Floating rocks

There are only 2 rocks that can float on water, and one of them has a fiery origin. Pumice. A light rock full of vesicles (bubbles) that has the ability to spread joy to anyone who has ever encountered large blocks of it in the wild.

Not even volcanologists can resist the ‘strong-man’ photo opportunity when large blocks of pumice are around!

Pumice contains at least 50% vesicles, or voids that formed from a large amount of bubbles within the original magma. When the erupted magma cools these bubbles remain in the rock as vesicles.

Many of the vesicles will be joined to other vesicles and form an interlocking maze of tubes throughout the rock; however, others will remain completely isolated and it is these that give the pumice it’s prolonged bouyancy in water.

Pumice from unobserved eruptions in our oceans can be found many hundreds to thousands of kilometres away from their source, and may be the only evidence of some eruptions in the ocean.

Eventually a floating pumice will become water-logged and sink to the depths of the ocean, becoming preserved within the rock record for millions of years.

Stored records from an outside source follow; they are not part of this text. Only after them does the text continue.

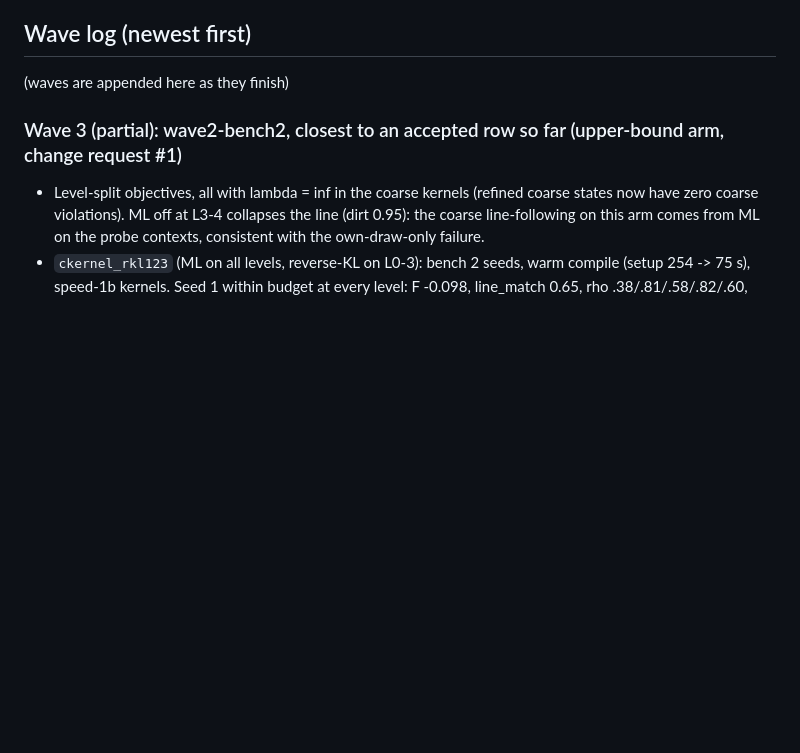
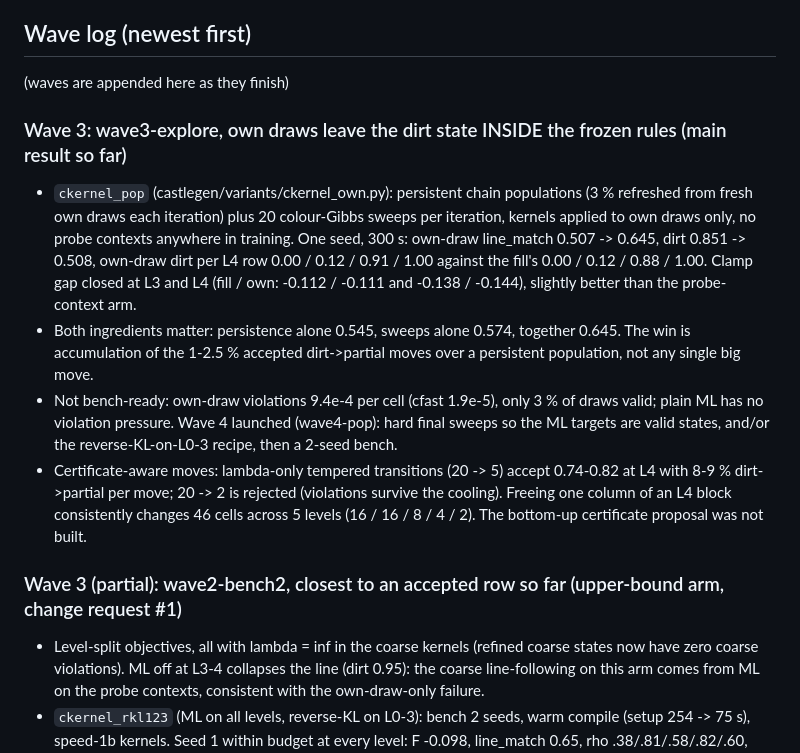
Before and after one commit to amdson/Hierwave, a Markdown page: reportables/2026-10-14_overnight/report.md, the part around the change. Rendered like a GitHub page; blank space fills up the shorter version.

Commit message:
overnight log: wave3-explore entry, wave 4 launched
Co-Authored-By: Claude Fable 5.1 <noreply@anthropic.com>

```diff
--- a/reportables/2026-10-14_overnight/report.md
+++ b/reportables/2026-10-14_overnight/report.md
@@ -7,6 +7,12 @@ Goals: (1) ground's coarse levels trained by the kernel route; (2) own-draw line
 ## Wave log (newest first)
 
 (waves are appended here as they finish)
+
+### Wave 3: wave3-explore, own draws leave the dirt state INSIDE the frozen rules (main result so far)
+- `ckernel_pop` (castlegen/variants/ckernel_own.py): persistent chain populations (3 % refreshed from fresh own draws each iteration) plus 20 colour-Gibbs sweeps per iteration, kernels applied to own draws only, no probe contexts anywhere in training. One seed, 300 s: own-draw line_match 0.507 -> 0.645, dirt 0.851 -> 0.508, own-draw dirt per L4 row 0.00 / 0.12 / 0.91 / 1.00 against the fill's 0.00 / 0.12 / 0.88 / 1.00. Clamp gap closed at L3 and L4 (fill / own: -0.112 / -0.111 and -0.138 / -0.144), slightly better than the probe-context arm.
+- Both ingredients matter: persistence alone 0.545, sweeps alone 0.574, together 0.645. The win is accumulation of the 1-2.5 % accepted dirt->partial moves over a persistent population, not any single big move.
+- Not bench-ready: own-draw violations 9.4e-4 per cell (cfast 1.9e-5), only 3 % of draws valid; plain ML has no violation pressure. Wave 4 launched (wave4-pop): hard final sweeps so the ML targets are valid states, and/or the reverse-KL-on-L0-3 recipe, then a 2-seed bench.
+- Certificate-aware moves: lambda-only tempered transitions (20 -> 5) accept 0.74-0.82 at L4 with 8-9 % dirt->partial per move; 20 -> 2 is rejected (violations survive the cooling). Freeing one column of an L4 block consistently changes 46 cells across 5 levels (16 / 16 / 8 / 4 / 2). The bottom-up certificate proposal was not built.
 
 ### Wave 3 (partial): wave2-bench2, closest to an accepted row so far (upper-bound arm, change request #1)
 - Level-split objectives, all with lambda = inf in the coarse kernels (refined coarse states now have zero coarse violations). ML off at L3-4 collapses the line (dirt 0.95): the coarse line-following on this arm comes from ML on the probe contexts, consistent with the own-draw-only failure.
```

The only other rock to float on water is called diatomite – a rock formed from the skeletal remains of billions of microscopic organisms called diatoms.